That opening voice-over perfectly set the tone for this exciting mix of action and macho fellowship, which aired on NBC from 1983 to 1987. Inspired by films like The Dirty Dozen (1967) and Kelly's Heroes (1970), The A-Team confronted the commandos with a new and dangerous mission every week and usually ended with a firefight or an explosion. The show proved a blockbuster hit, especially with young male audience members. The show also made a cult hero out of one of its cast members, the hulking, bejeweled former bodyguard known as Mr. T, famous for his many gold chains.
Four men formed the core of the A-Team and remained with the series for the entire five-season run. Veteran leading man George Peppard (1928–1994) played John "Hannibal" Smith, the cigar-chomping leader of the group. His signature line, uttered in almost every episode, was "I love it when a plan comes together." Dwight Schultz (1947–) played the wild man of the group, H. M. "Howlin' Mad" Murdock, a flaky former pilot who was constantly being committed to the insane asylum. Dirk Benedict (1945–) played the team's romantic rogue, Templeton "Faceman" Peck. The good-looking con artist was often called upon to charm his away into (or out of) dangerous situations.
By far the most popular member of The A-Team was its hulking mechanic, Bosco "Bad Attitude" Baracus. A muscular black man with a Mohawk hairstyle and a curious fear of flying, "B. A.," as he was called, was a mechanical genius who could fix anything or build a tank out of bamboo if the occasion called for it. Playing B. A. was one-time Hollywood (see entry under 1930s—Film and Theater in volume 3) bodyguard Lawrence Tureaud (1952—), who adopted the professional name Mr. T. The gentle giant quickly captured the imagination of the show's viewers and began appearing on lunch boxes, in action figures, and in movies such as Rocky III (1982). After a much-publicized battle with cancer in the 1990s, he began a show business comeback as a commercial pitchman in the early twenty-first century. The A-Team lives on in reruns.
—Robert E. Schnakenberg
For More Information
The A-Team Site.http://www.buyersmls.com/americantv/ateam.htm (accessed April 3, 2002).

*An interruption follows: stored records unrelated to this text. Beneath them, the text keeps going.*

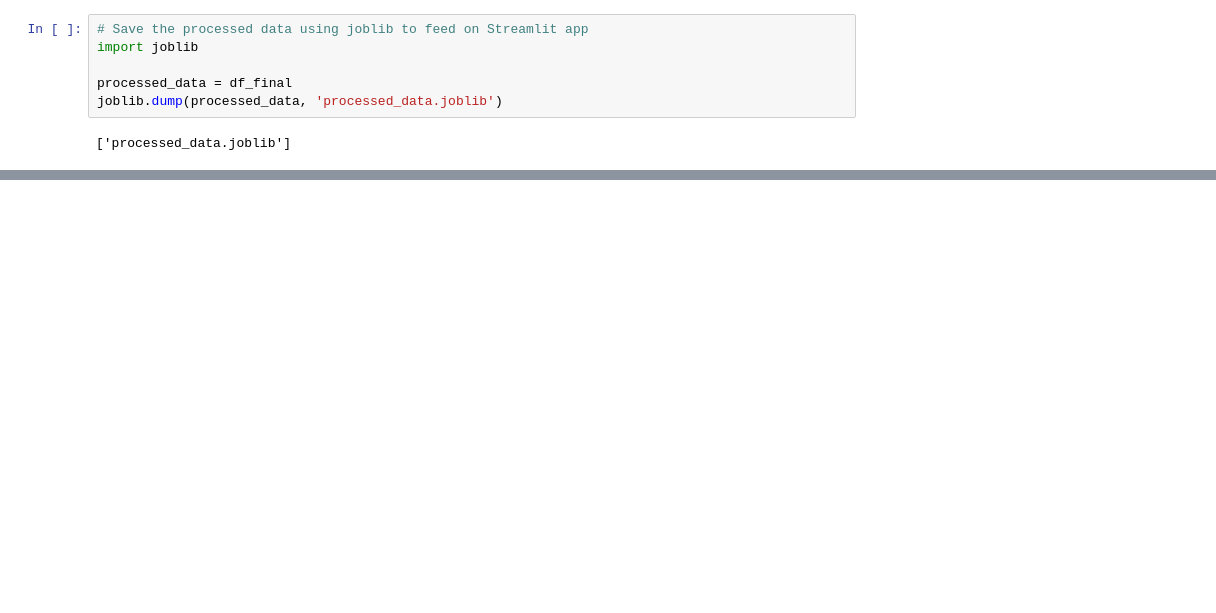
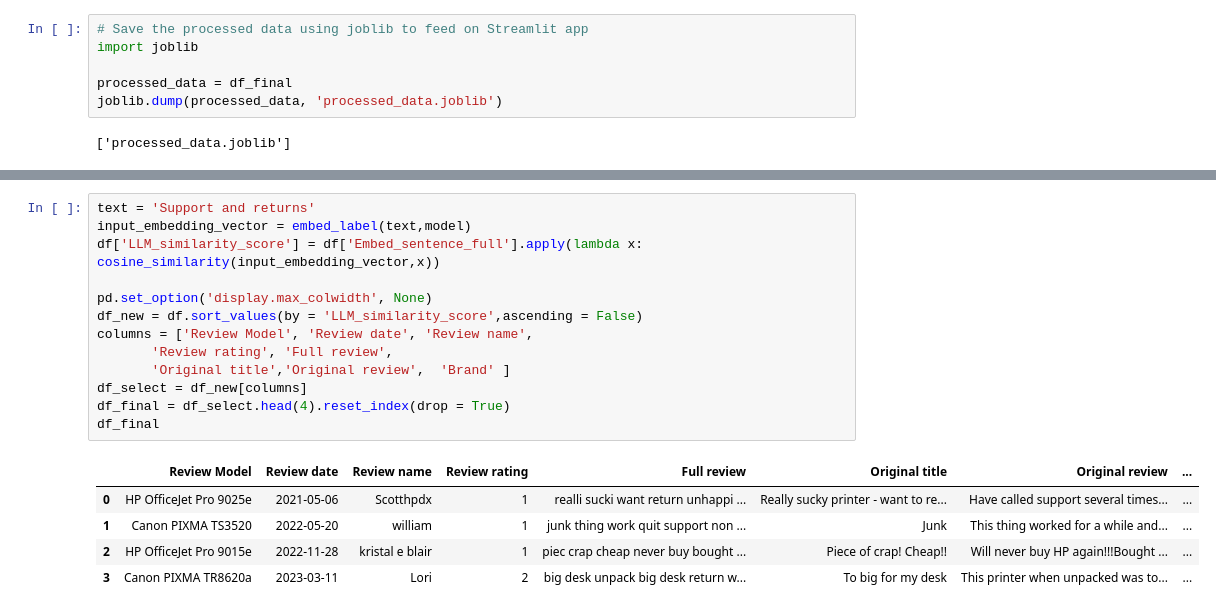
Before and after one commit to peacetay/CustomerProductReviews, a Jupyter notebook: 6.Document retrieval processed-update.ipynb, the cells around one changed output, grey strips where cells are left out. Drawn from its saved outputs; the diff is of its cells as text; blank space fills up the shorter version.

```diff
--- a/6.Document retrieval processed-update.ipynb
+++ b/6.Document retrieval processed-update.ipynb
@@ -554,0 +419,19 @@ df_phrase
+# %%
+text = 'Support and returns'
+input_embedding_vector = embed_label(text,model)
+df['LLM_similarity_score'] = df['Embed_sentence_full'].apply(lambda x: cosine_similarity(input_embedding_vector,x))
+
+pd.set_option('display.max_colwidth', None)
+df_new = df.sort_values(by = 'LLM_similarity_score',ascending = False)
+columns = ['Review Model', 'Review date', 'Review name',
+       'Review rating', 'Full review',
+       'Original title','Original review',  'Brand' ]
+df_select = df_new[columns]
+df_final = df_select.head(4).reset_index(drop = True)
+df_final
+# %% [output]
+|  | Review Model | Review date | Review name | Review rating | Full review | Original title | Original review | ... |
+| 0 | HP OfficeJet Pro 9025e | 2021-05-06 | Scotthpdx | 1 | realli sucki want return unhappi ... | Really sucky printer - want to re... | Have called support several times... | ... |
+| 1 | Canon PIXMA TS3520 | 2022-05-20 | william | 1 | junk thing work quit support non ... | Junk | This thing worked for a while and... | ... |
+| 2 | HP OfficeJet Pro 9015e | 2022-11-28 | kristal e blair | 1 | piec crap cheap never buy bought ... | Piece of crap! Cheap!! | Will never buy HP again!!!Bought ... | ... |
+| 3 | Canon PIXMA TR8620a | 2023-03-11 | Lori | 2 | big desk unpack big desk return w... | To big for my desk | This printer when unpacked was to... | ... |
```
Also changed, not shown: parts of 27 cells of this notebook.
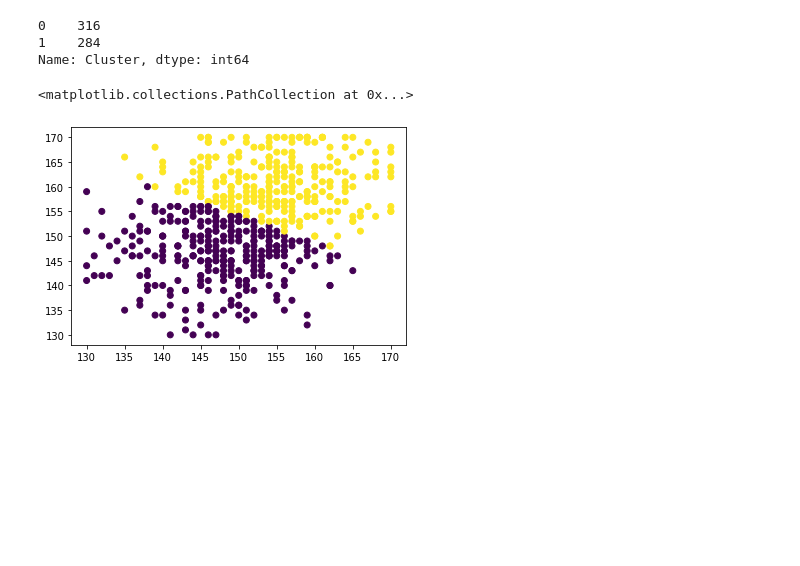
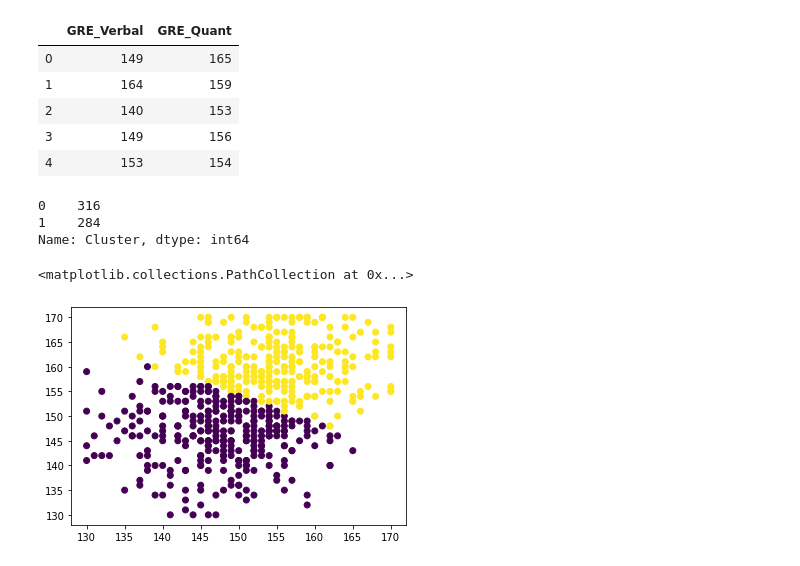
Before and after one commit to jakobschoeffer/fair-ranking, a Jupyter notebook: scripts/labels_clustering.ipynb, the cells around one changed output. Cells and saved outputs as stored; diff of their text form; code cells hidden in the pictures; blank space fills up the shorter version.

```diff
--- a/scripts/labels_clustering.ipynb
+++ b/scripts/labels_clustering.ipynb
@@ -33,6 +42,15 @@ data_cluster = data.drop(['ID','Gender_M','Gender_F','Race_W','Race_B','Race_A']
 #Standardize the data
 #data_cluster['GRE_Verbal'] = ((data_cluster['GRE_Verbal']-data_cluster['GRE_Verbal'].mean())/data_cluster['GRE_Verbal'].std())
 #data_cluster['GRE_Quant'] = ((data_cluster['GRE_Quant']-data_cluster['GRE_Quant'].mean())/data_cluster['GRE_Quant'].std())
+# %%
+data_cluster.head()
+# %% [output]
+|  | GRE_Verbal | GRE_Quant |
+| 0 | 149 | 165 |
+| 1 | 164 | 159 |
+| 2 | 140 | 153 |
+| 3 | 149 | 156 |
+| 4 | 153 | 154 |
 # %%
 data_cluster_array = data_cluster.to_numpy()
 # %%
```
Also changed, not shown: parts of 1 cell of this notebook, 1 other file.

T., Mr. Mr. T, The Man with the Gold: An Autobiography. New York: St. Martin's Press, 1984.
The Unofficial A-Team Home Page.http://www.lvdi.net/~duke101 (accessed April 3, 2002).